The Consulate of Mexico in New Orleans
901 Convention Center Boulevard, Suite 119
October 24–November 29, 2013
Baked, fried, rolled, diced, grilled, or eaten plain; the works in Paulina Sierra’s exhibition all examine the quintessential Mexican staple—tortillas. As a symbol, the tortilla might be an obvious choice, yet Sierra executes her work with a keen sense of appropriation. In her silkscreen Pila de Tortillas/Tortilla Piles, blue, yellow, and red corn tortillas slump over each other. The colors languidly lie atop one another, recalling Lynda Benglis’ latex paintings. Creating an interrelated network of shapes, the tortillas have become a formal object.
Sierra and a team of tortilla makers in Mexico made thousands of multicolored tortillas out of corn and clay. Her Video-documentación Máquina de Tortillas/Tortilla Machine Video Documentation excerpts the mesmerizing process of mixing the clay and corn, which is placed in the tortilla machine to pop out beautiful and delicate round shapes. The mixture makes these tortillas more durable, part of Sierra’s stated desire “to create a more resilient version of the tortilla, one that lost its vulnerable and edible quality, and to transform it into a structural element.”
In the titular installation Asentamiento Multicultural Latino/Settling Latin Multiculturalism, Sierra has built a freestanding wall in the gallery in which thousands of tortillas have been stacked into columns. Some tortillas have crashed to the ground, while other stacks stand taller than a person. The wall itself appears flimsy, but the round objects stuffed inside its exposed frame like insulation seem to weigh it down while offering intricate flashes of color.

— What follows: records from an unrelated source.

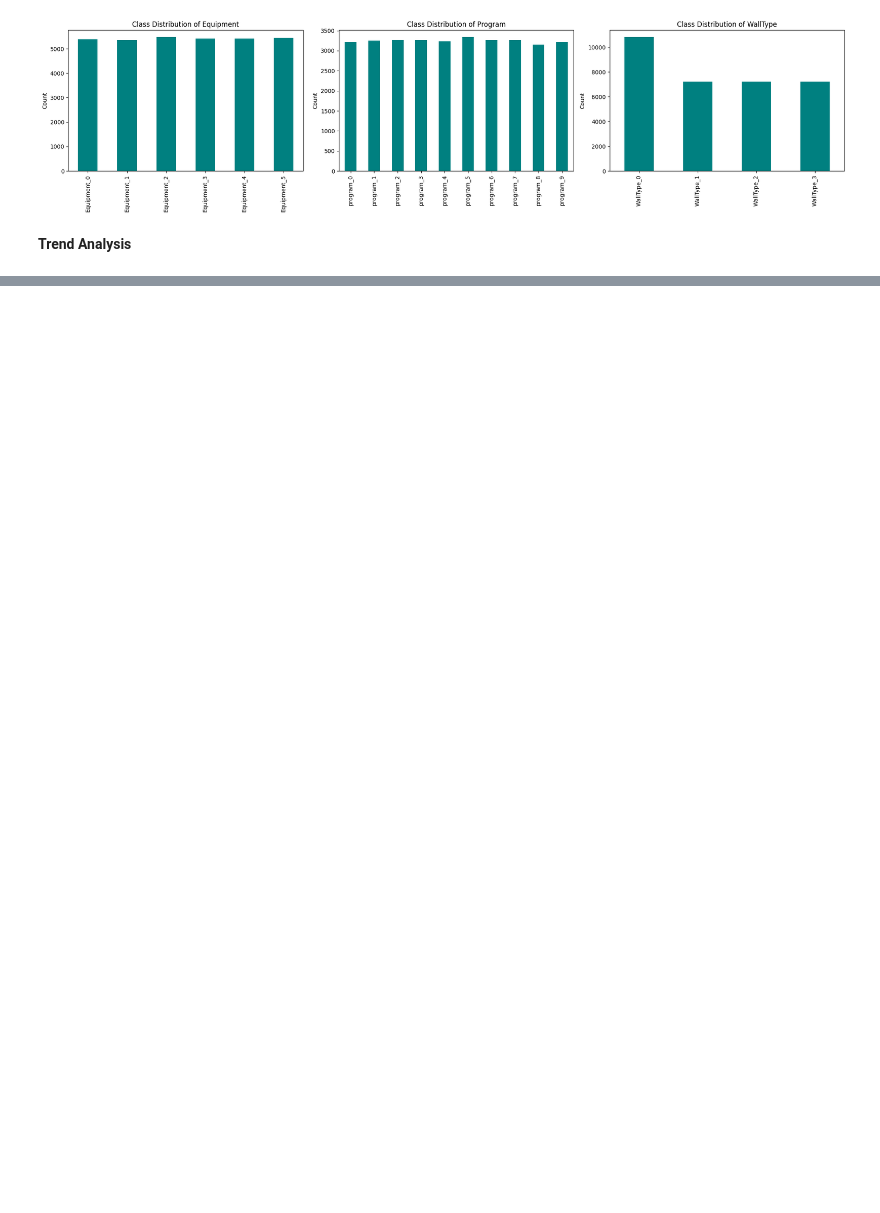
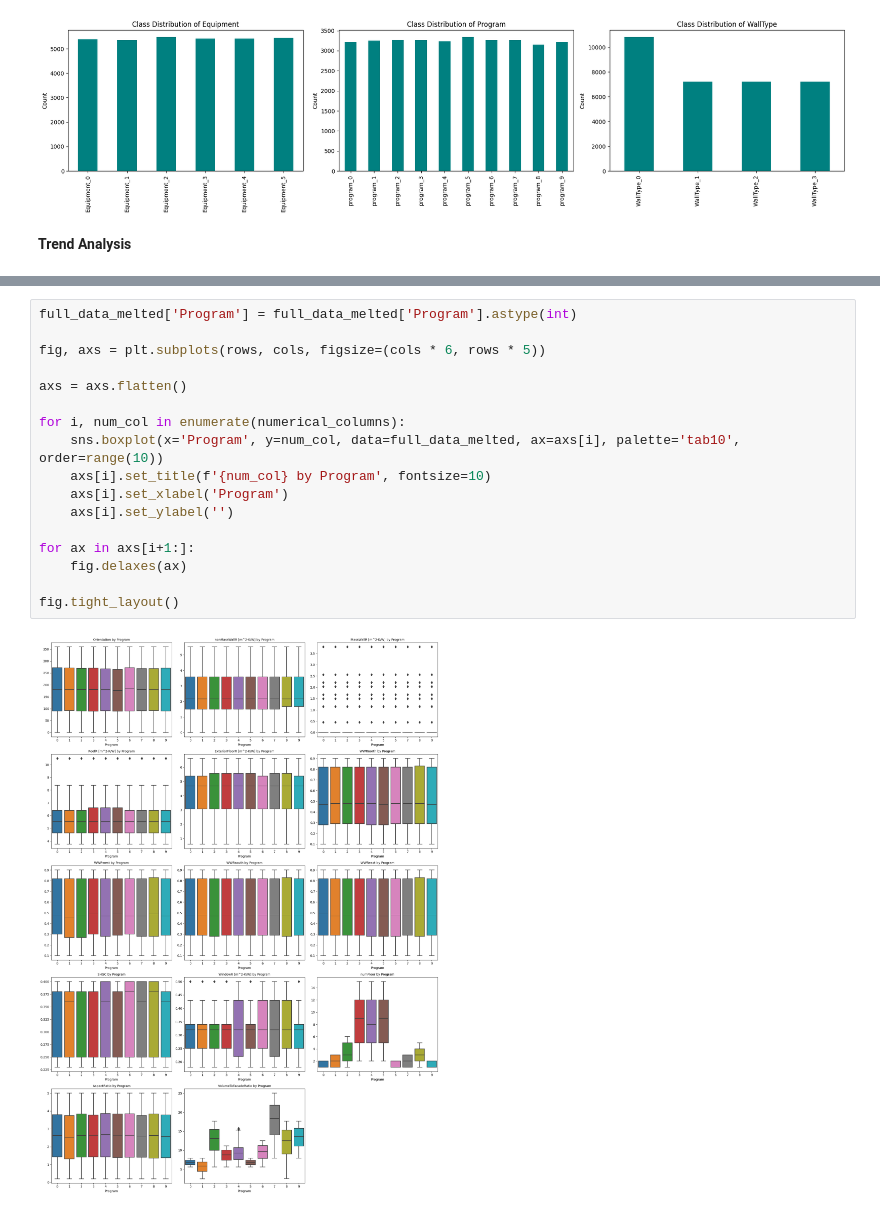
Before and after one commit to snwnkang/CS109A_Final, a Jupyter notebook: Final_Project_CS109_11112023_Sang.ipynb, the cells around one changed output, grey strips where cells are left out. Saved outputs shown, nothing was run; the diff lists cells and outputs as text; blank space fills up the shorter version.

```diff
--- a/Final_Project_CS109_11112023_Sang.ipynb
+++ b/Final_Project_CS109_11112023_Sang.ipynb
@@ -173,0 +187,19 @@ plt.show()
+# %%
+full_data_melted['Program'] = full_data_melted['Program'].astype(int)
+
+fig, axs = plt.subplots(rows, cols, figsize=(cols * 6, rows * 5))
+
+axs = axs.flatten()
+
+for i, num_col in enumerate(numerical_columns):
+    sns.boxplot(x='Program', y=num_col, data=full_data_melted, ax=axs[i], palette='tab10', order=range(10))
+    axs[i].set_title(f'{num_col} by Program', fontsize=10)
+    axs[i].set_xlabel('Program')
+    axs[i].set_ylabel('')
+
+for ax in axs[i+1:]:
+    fig.delaxes(ax)
+
+fig.tight_layout()
+# %% [output]
+[figure, added]
```
Also changed, not shown: parts of 7 cells of this notebook.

Tortillas are the mechanism by which Sierra discusses her experiences as a Mexican in America, citing the tortilla as a symbol of cultural resistance. Wherever tortillas are made, people gather to share food and other mementos of home, creating a moveable border via shared culture. And while the tortilla is a warm symbol of home for some immigrants, it has historically functioned as a marker of economic inequality for the same populations. In 2007, for example, 75,000 people marched in protest of rising tortillas prices, which had doubled that year. The slogan for this protest: “Sin maíz, no hay país" or "Without corn, there is no country.”